The subject of "concentration" gets a lot of attention in spiritual circles, particularly among Buddhists. Concentration is courted in a meditation practice is thought to be a trait of substantial benefit to progressing on a spiritual path. However, confusion often arises because the traditional western definition of concentration isn't quite the same thing as the Buddhist meaning of the term.

Modern westerners approach meditation with a gung-ho goal of achieving a fierce, single-pointed that involves a highly focussed, intellectual obsession with some object that has been selected for attention. While this kind of concentration, similar to what we used to cram for an exam in our school days, can be useful for beginning to quiet a mind that wanders wildly, it isn't exactly what genuine concentration is about.

Spiritual concentration is a more refined thing. It's is not about intellectual ferocity, but comes about when a mind exists in unity and connectedness to circumstances as they actually are at the moment. Concentration is absent whenever the mind finds itself alienated from real conditions, obsessed instead with goals and outcome.
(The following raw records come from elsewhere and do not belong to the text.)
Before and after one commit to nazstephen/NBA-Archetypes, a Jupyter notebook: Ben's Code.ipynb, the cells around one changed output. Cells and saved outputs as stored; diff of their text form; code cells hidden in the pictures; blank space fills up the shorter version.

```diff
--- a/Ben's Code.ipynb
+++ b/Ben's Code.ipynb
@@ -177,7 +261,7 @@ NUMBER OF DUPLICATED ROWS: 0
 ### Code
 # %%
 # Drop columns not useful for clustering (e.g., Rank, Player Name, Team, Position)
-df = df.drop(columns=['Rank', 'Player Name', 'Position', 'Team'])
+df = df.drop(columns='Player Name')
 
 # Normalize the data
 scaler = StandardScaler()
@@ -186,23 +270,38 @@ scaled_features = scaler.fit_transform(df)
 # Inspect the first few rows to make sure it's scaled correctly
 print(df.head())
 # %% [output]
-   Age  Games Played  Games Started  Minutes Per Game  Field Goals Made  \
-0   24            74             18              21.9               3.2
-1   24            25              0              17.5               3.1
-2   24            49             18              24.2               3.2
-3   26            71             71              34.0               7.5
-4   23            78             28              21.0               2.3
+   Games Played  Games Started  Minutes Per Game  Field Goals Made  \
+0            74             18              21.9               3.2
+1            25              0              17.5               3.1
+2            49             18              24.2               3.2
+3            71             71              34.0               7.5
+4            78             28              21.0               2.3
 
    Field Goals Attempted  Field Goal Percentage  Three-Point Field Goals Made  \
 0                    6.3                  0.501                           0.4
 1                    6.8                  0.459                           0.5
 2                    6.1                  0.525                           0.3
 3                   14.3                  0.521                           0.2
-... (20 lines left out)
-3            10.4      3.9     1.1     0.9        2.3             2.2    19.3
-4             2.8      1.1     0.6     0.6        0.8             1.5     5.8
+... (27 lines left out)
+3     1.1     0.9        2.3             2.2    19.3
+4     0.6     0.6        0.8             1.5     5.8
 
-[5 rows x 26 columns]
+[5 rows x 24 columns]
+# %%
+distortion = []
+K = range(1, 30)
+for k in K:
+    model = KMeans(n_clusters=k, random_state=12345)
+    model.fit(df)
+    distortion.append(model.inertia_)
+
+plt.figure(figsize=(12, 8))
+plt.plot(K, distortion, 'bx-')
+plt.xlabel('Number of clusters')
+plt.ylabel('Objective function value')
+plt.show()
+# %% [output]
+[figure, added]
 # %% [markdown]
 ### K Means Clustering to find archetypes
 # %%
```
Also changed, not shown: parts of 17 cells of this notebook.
Browbeating oneself into banishing all thoughts, sweatily focussing on the breath, or a mantra syllable, or a flame, or an mental image of a lotus flower, isn't the end goal at all. This rudimentary form of intellectual concentration is useful only as a bare starting point for beginning the process of quieting the mind. It should be dropped the moment we begin to glimpse the quiet awareness beneath, which is what we're actually seeking.

What we're seeking to join ourselves to during meditation is not an object at all, but the restful, wide awake quality of bare awareness itself. A concentrated mind isn't one that lacks thoughts, feelings and concepts. It's one that is awake, present to whatever phenomena are occurring.

In practical terms for the meditator, this kind of concentration will have a more subtle feel to it. When I reach it in my own sittings, it's sometimes accompanied by a physical sensation of first becoming microscopically small, then paradoxically large. This kind of concentration feels like a fine jeweler's hammer—much smaller and humbler than a sledge hammer, but capable of far more intricate and powerful work, in the end. It's this tool, after all, that can carve diamond.


Jerri said...

Your mind could carve diamonds, my friend. Sharp and strong and bright. So damn bright.

I love that small/enormous feeling. Incredibly freeing.

excavator said...

Mercurious, I really appreciate your posts. Thank you very much.

Having watched "God On Trial" last night on PBS, where the themes of suffering, just and unjust, and the presence and goodness of God are debated, I was wondering if you could give a modern-day Buddhist's perspective on the Holocaust?

And, if I could make a request, that you visit my blog and the 2 posts just prior to my "God On Trial" post? I know it's an imposition to ask someone on their blog to read the requester's blog; but some of the things you've written have resonated with some of the feelings I've had that inspired my posts. I don't expect any commentary, but I guess I was wondering if perhaps what I describe has anything in common with this small/enormous feeling.